Ness Wood is named for ‘an las’ or Ness, meaning Waterfall, in this case the highest waterfall in Northern Ireland. After the last ice age, ten thousand years ago, the old Burntollet Rivercourse was blocked by glacial boulder clay deposits. In eroding a new channel through the underlying metamorphic schist rocks, the river has created the magnificent waterfall, gorges, portholes and rapids which are a feature of Ness Woods.
The Country Park is made up of 55 hectares of mixed woodland, including riverside walks, wildlife ponds, picnic tables, wildflower meadows and a new Visitor Centre where you can view an exhibition on woodland biodiversity. It is a remnant of extensive natural oakwoods. The site is notable for Purple Hairstreak butterflies, unusual in Northern Ireland. A rich variety of species of tree can be found, including beech, sweet chestnut, silver fir, larch, and cherry laurel.

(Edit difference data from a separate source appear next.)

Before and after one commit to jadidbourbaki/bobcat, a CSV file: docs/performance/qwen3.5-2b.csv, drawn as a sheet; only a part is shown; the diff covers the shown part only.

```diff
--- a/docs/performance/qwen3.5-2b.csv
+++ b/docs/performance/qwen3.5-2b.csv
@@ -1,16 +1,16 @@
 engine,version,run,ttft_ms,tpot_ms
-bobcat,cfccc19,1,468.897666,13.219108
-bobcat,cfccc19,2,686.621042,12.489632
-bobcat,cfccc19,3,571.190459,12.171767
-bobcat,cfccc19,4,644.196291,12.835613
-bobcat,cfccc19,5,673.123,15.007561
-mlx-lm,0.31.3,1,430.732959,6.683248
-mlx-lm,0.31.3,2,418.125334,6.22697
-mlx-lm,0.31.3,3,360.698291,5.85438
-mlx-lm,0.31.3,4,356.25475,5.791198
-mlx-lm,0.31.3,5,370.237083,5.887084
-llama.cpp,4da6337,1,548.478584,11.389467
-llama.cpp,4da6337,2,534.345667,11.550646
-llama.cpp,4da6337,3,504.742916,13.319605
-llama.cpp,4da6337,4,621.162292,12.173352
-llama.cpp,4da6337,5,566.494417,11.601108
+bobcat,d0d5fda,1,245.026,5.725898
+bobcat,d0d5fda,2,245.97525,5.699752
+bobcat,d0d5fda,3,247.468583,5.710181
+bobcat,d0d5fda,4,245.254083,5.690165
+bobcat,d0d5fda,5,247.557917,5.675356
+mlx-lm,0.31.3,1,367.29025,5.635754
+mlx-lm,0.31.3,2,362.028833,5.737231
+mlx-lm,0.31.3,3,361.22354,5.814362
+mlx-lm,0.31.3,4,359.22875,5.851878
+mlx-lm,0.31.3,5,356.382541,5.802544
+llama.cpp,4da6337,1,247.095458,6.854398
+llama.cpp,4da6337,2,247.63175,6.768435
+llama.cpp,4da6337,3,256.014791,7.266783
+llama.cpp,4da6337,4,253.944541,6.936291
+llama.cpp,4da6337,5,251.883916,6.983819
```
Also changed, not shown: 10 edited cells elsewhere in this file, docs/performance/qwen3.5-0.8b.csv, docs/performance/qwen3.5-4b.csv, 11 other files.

NIEA has recently completed extensive development work in the park which now extends along both sides of the Burntollet River, joining Ness and Ervey woods.